‘This is a case where the parties agreed that Nargis Begum would not work and would look after the children. All financial matters were dealt with by Nadeem Issa. In those circumstances I have no hesitation in coming to the conclusion that it was the common intention of the parties that neither should thereafter have to account to the other in respect of expenditure incurred by the other on the property during the period of cohabitation.’ ([112]).

The cohabitation context allows (but does not require) the court to infer a common intention that there would be no liability to account in respect of the period of co-habitation.

On the face of it, Ms Begum was subject to the rights of the mortgagee under the mortgage to which she was a party but not the rights of her brother-in-law’s mortgagee. However, the later mortgagee was subrogated to the rights of the earlier mortgagee to the extent of the amount outstanding under the earlier mortgage at the date of its redemption ([119]).

Michael Lower

When is one co-owner who collected rent liable to account to the other?

November 24, 2011
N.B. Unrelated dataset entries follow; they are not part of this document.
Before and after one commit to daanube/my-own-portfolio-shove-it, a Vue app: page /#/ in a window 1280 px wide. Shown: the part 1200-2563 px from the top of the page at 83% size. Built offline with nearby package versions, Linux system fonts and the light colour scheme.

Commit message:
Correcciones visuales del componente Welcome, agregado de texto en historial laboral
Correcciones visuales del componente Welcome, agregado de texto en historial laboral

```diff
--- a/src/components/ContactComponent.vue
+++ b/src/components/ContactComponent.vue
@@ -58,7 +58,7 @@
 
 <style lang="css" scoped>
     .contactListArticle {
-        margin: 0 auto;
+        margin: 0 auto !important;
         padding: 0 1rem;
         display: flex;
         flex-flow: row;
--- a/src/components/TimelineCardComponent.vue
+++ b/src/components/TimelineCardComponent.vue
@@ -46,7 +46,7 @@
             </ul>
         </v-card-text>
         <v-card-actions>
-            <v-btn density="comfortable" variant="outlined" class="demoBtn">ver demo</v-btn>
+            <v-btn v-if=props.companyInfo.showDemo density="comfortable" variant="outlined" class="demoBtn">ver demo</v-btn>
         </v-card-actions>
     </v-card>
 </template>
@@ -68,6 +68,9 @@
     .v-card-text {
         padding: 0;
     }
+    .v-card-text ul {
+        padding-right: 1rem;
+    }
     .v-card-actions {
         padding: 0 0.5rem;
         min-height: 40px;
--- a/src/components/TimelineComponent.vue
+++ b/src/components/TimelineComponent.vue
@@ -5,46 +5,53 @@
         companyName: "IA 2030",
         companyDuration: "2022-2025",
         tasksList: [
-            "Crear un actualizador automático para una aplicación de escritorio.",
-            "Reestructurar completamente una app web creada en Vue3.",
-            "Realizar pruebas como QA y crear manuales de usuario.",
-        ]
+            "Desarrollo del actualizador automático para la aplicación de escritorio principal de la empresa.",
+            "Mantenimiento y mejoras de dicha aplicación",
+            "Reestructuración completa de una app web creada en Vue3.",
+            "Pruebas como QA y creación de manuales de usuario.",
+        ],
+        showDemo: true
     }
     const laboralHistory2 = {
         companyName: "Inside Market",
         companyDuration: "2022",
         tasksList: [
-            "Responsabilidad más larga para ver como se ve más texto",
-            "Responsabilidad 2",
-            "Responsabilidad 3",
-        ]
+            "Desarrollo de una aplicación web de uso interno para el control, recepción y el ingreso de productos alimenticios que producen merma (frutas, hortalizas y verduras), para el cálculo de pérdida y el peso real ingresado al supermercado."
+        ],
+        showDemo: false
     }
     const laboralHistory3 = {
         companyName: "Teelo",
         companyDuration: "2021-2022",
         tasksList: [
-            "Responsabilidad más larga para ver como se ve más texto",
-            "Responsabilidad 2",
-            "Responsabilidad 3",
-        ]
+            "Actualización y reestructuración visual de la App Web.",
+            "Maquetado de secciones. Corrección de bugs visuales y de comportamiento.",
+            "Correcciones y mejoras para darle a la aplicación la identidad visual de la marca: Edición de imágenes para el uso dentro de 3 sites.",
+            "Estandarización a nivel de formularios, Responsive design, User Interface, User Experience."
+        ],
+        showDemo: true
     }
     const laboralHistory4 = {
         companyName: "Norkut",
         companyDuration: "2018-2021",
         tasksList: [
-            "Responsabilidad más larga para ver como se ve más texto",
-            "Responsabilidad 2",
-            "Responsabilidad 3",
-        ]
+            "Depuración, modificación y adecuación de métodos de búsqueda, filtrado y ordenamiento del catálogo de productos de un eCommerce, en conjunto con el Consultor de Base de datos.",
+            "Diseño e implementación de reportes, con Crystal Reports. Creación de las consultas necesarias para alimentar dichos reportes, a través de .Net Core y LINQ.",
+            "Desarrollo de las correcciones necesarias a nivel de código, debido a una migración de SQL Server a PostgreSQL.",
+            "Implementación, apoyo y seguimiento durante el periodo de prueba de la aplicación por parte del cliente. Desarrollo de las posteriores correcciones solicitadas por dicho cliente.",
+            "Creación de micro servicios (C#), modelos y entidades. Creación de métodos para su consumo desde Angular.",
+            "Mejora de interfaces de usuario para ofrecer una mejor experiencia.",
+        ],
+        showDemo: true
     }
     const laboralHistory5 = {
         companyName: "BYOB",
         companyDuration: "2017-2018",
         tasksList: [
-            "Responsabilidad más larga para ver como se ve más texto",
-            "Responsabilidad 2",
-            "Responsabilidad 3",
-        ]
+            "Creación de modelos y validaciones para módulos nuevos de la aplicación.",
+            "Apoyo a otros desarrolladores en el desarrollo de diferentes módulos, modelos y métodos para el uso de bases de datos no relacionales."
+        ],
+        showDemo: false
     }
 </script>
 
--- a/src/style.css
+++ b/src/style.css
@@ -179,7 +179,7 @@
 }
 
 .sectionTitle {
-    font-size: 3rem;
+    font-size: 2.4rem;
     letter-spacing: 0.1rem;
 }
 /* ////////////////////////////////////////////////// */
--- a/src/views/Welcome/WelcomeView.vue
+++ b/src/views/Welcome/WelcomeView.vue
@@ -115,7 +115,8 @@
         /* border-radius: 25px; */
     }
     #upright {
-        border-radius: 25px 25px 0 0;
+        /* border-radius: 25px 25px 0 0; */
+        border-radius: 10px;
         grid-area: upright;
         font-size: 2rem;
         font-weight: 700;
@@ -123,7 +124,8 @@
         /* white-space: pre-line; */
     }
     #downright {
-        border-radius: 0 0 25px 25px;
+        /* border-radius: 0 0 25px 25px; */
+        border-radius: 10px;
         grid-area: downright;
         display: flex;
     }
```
Where one co-owner collects rents the mere fact of being co-owners does not give rise to a liability to account to the other co-owner(s). A liability to account to the other for the latter’s share arises where the former is the agent or bailiff of the latter. It can also arise in partition actions (or actions that are equivalent), administration actions, in other cases where there is a fund in court, where the court makes an order for sale as an alternative to partition or where one party claims an interest under a resulting or constructive trust and the court is asked to quantify that interest (paras. 103 – 105).

Where one co-owner collects the other’s share of rent, it is possible to imply an agency. It is also possible (depending on the context) that this agent holds the rents collected on a ‘real’ constructive trust so that there is no limitation period in respect of the claim by the agent for the rents received (see Limitation Ordinance, s. 20).

In Chen Yu Tsui v Tong Kui Kwong ([2005] HKEC 1679, CA) property was held by two brothers as tenants in common in equal shares. One brother (the defendant) collected all the rents and after a time stopped accounting to the other (the plaintiff’s deceased husband) for his share of the rents. The plaintiff brought an action to recover the rents. It was held that there was a duty to account in this case  since the defendant had impliedly acted as his brother’s agent (paras. 111 – 112). The action was not time-barred. This was a ‘real’ constructive trust to which section 20(1) of the Limitation ordinance applied (para. 123).

Michael Lower

Beneficiary seeking order for sale / account in an interlocutory application

November 9, 2011

In Lam Sik Shi v Lam Sik Ying ([2008] HKEC 1048) P was the beneficiary under a trust of his late father’s estate. D1, his half-brother, was the trustee. D2 was a company which had bought property forming part of the trust estate. P alleged that the sale was at an undervalue and he sought a declaration that the sale was void or voidable. He sought to have D2 account as constructive trustee. A lis pendens had been registered. In an interlocutory hearing, P sought an order for sale with the proceeds to be paid into court pending the final hearing or, alternatively, the appointment of a receiver. The court refused to make either order. P’s position was adequately protected by the registration of the lis pendens.

Michael Lower